Jeff Hall, Commission biologist, holds up a southeastern crowned snake so workshop participants, Sarah Palmer (left) and Susan Christman, both of Raleigh, can get a better look.

Media Contact: Jodie B. Owen
919-707-0187
jodie.owen@ncwildlife.org

NEW BERN, N.C. (May 30, 2012) — The N.C. Wildlife Resources Commission is conducting a “Snakes in North Carolina” workshop in Craven County for anyone 16 years and older who is interested in learning about snakes found in coastal North Carolina.

The free workshop will be held at Cool Springs Environmental Education Center on June 29 from 9 a.m. until 4 p.m. It will begin with a classroom presentation on conservation, basic biology and habitat requirements of snakes.

In the afternoon, workshop participants will have the opportunity to search for snakes outside the education center, which sits on approximately 1,700 acres of forestland along the Neuse River, about six miles upriver from New Bern.

Jeff Hall, a biologist with the Commission, and Mike Campbell, an educator with the Commission, will conduct the workshop. Hall is a herpetologist with the Commission, as well as coordinator of the North Carolina chapter of Partners in Amphibian and Reptile Conservation — a partnership dedicated to the conservation of reptiles, amphibians and their habitats. Campbell is an education specialist for the Commission in southeastern North Carolina.

Both have a passion for snakes and both enjoy teaching others as a way to pass along that passion and promote the conservation of these often-maligned and under-appreciated animals. 

More than 30 snake species are found in the coastal region, according to Hall. Workshop participants can expect to find a variety of snakes, he said, based on past workshops conducted at the center.
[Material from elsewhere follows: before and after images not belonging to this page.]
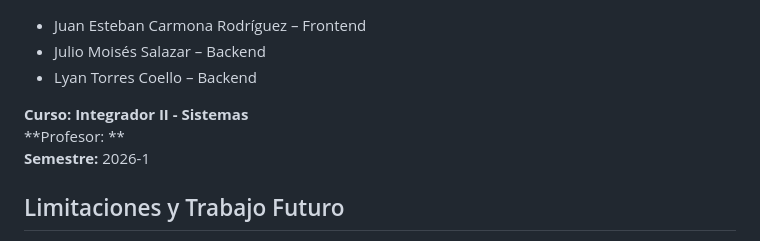
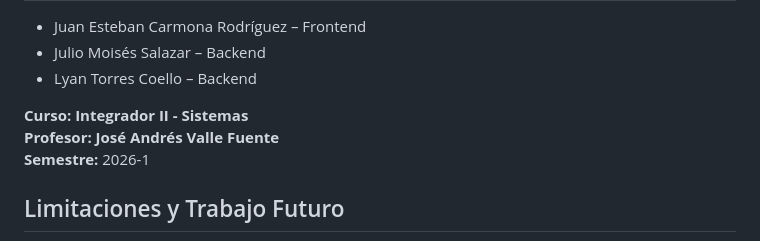
Before and after one commit to JuanEztevan/Morales-Tech, a Markdown page: README.md, the part around one of its changes. Drawn GitHub-style.

```diff
--- a/README.md
+++ b/README.md
@@ -172,7 +179,7 @@ Morales-Tech/
 - Lyan Torres Coello – Backend
 
 **Curso: Integrador II - Sistemas**
-**Profesor: **
+**Profesor: José Andrés Valle Fuente**
 **Semestre:** 2026-1
 
 ## Limitaciones y Trabajo Futuro
```
Also changed, not shown: other parts of README.md (+13 -6 lines).
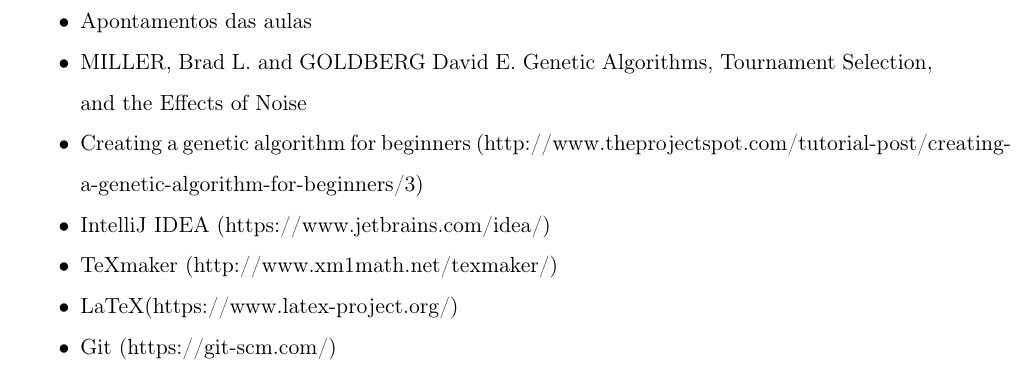
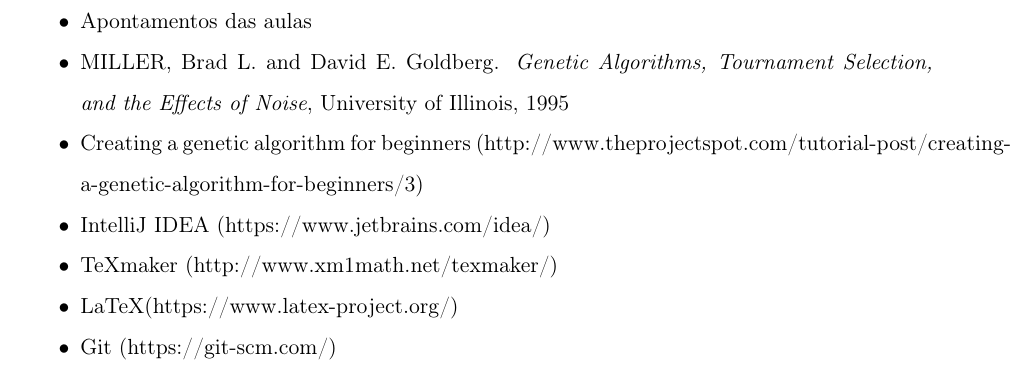
Before and after one commit to Sk0ut/IART, a LaTeX document (Relatorio/report.tex): part of page 8 of 8, cut so that both start at the same text. Compiled offline with pdfLaTeX.

Commit message:
Update report.tex
fixed overwrite mistake

```diff
--- a/Relatorio/report.tex
+++ b/Relatorio/report.tex
@@ -238,8 +238,7 @@
 
 \begin{itemize}
 \item Apontamentos das aulas
-\item MILLER, Brad L. and GOLDBERG David E. Genetic Algorithms, Tournament Selection, and the Effects of Noise
-\item Creating a genetic algorithm for beginners (http://www.theprojectspot.com/tutorial-post/creating-a-genetic-algorithm-for-beginners/3)
+\item MILLER, Brad L. and David E. Goldberg. \textit{Genetic Algorithms, Tournament Selection, and the Effects of Noise}, University of Illinois, 1995\item Creating a genetic algorithm for beginners (http://www.theprojectspot.com/tutorial-post/creating-a-genetic-algorithm-for-beginners/3)
 \item IntelliJ IDEA (https://www.jetbrains.com/idea/)
 \item TeXmaker (http://www.xm1math.net/texmaker/)
 \item LaTeX(https://www.latex-project.org/)
```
“Although we never know for sure what we’ll find, Cool Springs offers excellent habitat for a wide variety of snakes, such as black racers, water snakes, southeastern crowned snakes, scarlet snakes and possibly Eastern king snakes,” Hall said. 

The “Snakes in North Carolina” workshop is limited to 20 registrants. It qualifies for Component II of the N.C. Office of Environmental Education Certification, and educators attending the workshop can receive one CEU credit.
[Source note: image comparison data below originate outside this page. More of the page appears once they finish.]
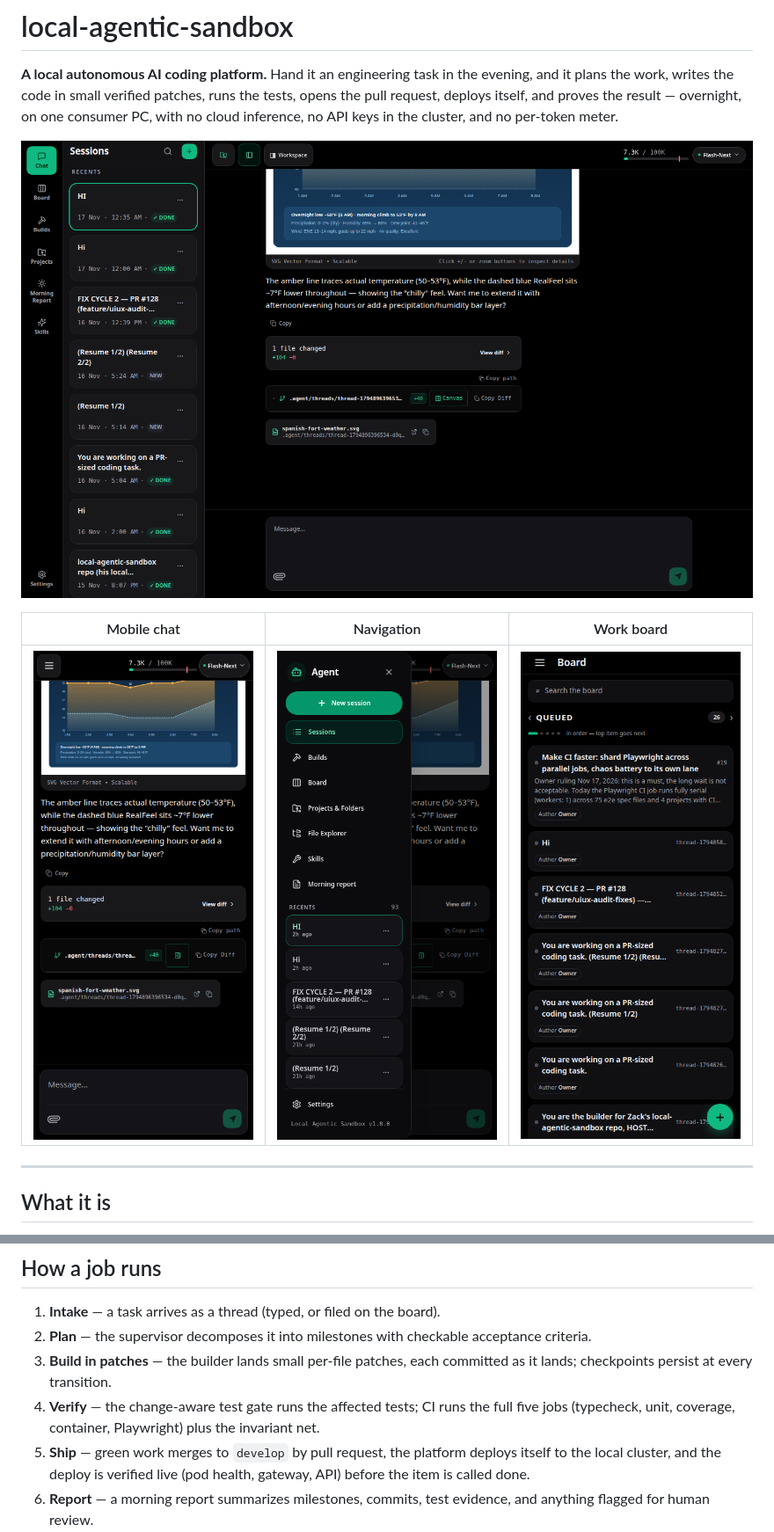
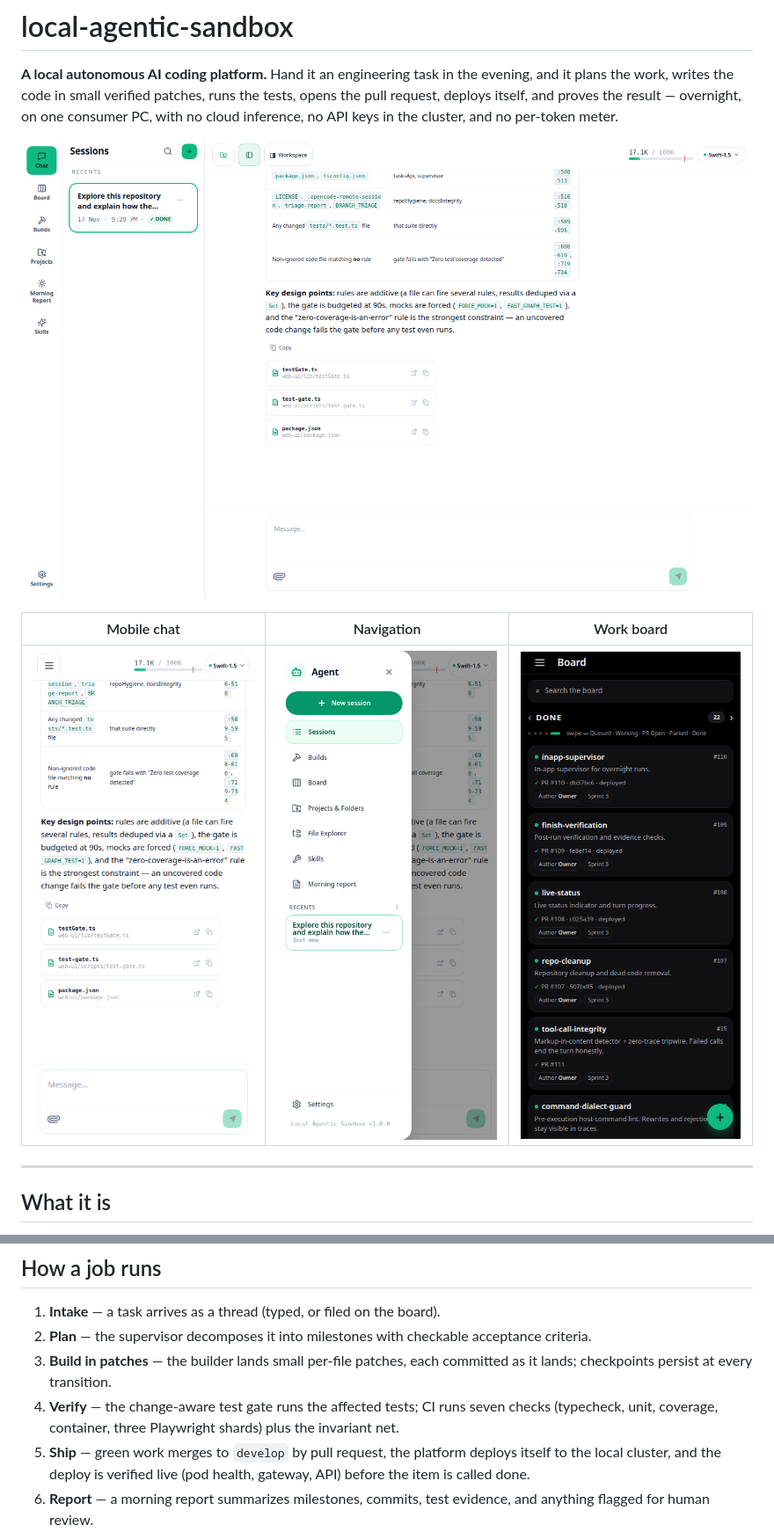
Before and after one commit to ZackMcColgan/local-agentic-sandbox, a Markdown page: README.md, 2 parts joined by grey strips. Shown at 88% size. GitHub-like rendering; pictures changed too: docs/images/ui-desktop.png, docs/images/ui-mobile-board.png, docs/images/ui-mobile-chat.png.

Commit message:
docs: fresh README screenshots from a clean showcase turn

```diff
--- a/README.md
+++ b/README.md
@@ -62,7 +62,7 @@ Full specification: [ARCHITECTURE.md](ARCHITECTURE.md) · Governance mapping: [d
 1. **Intake** — a task arrives as a thread (typed, or filed on the board).
 2. **Plan** — the supervisor decomposes it into milestones with checkable acceptance criteria.
 3. **Build in patches** — the builder lands small per-file patches, each committed as it lands; checkpoints persist at every transition.
-4. **Verify** — the change-aware test gate runs the affected tests; CI runs the full five jobs (typecheck, unit, coverage, container, Playwright) plus the invariant net.
+4. **Verify** — the change-aware test gate runs the affected tests; CI runs seven checks (typecheck, unit, coverage, container, three Playwright shards) plus the invariant net.
 5. **Ship** — green work merges to `develop` by pull request, the platform deploys itself to the local cluster, and the deploy is verified live (pod health, gateway, API) before the item is called done.
 6. **Report** — a morning report summarizes milestones, commits, test evidence, and anything flagged for human review.
 
```
Also changed, not shown: other parts of README.md (+1 -1 lines), docs/images/jaeger-trace.png.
For more information about the workshop or to register, contact Campbell at 252-670-0090, mike.campbell@ncwildlife.org.

For more information about N.C. Partners in Amphibian and Reptile Conservation, visit www.ncparc.org.


 

 A high resolution version of the photo above can be accessed here. Please credit the N.C. Wildlife Resources Commission.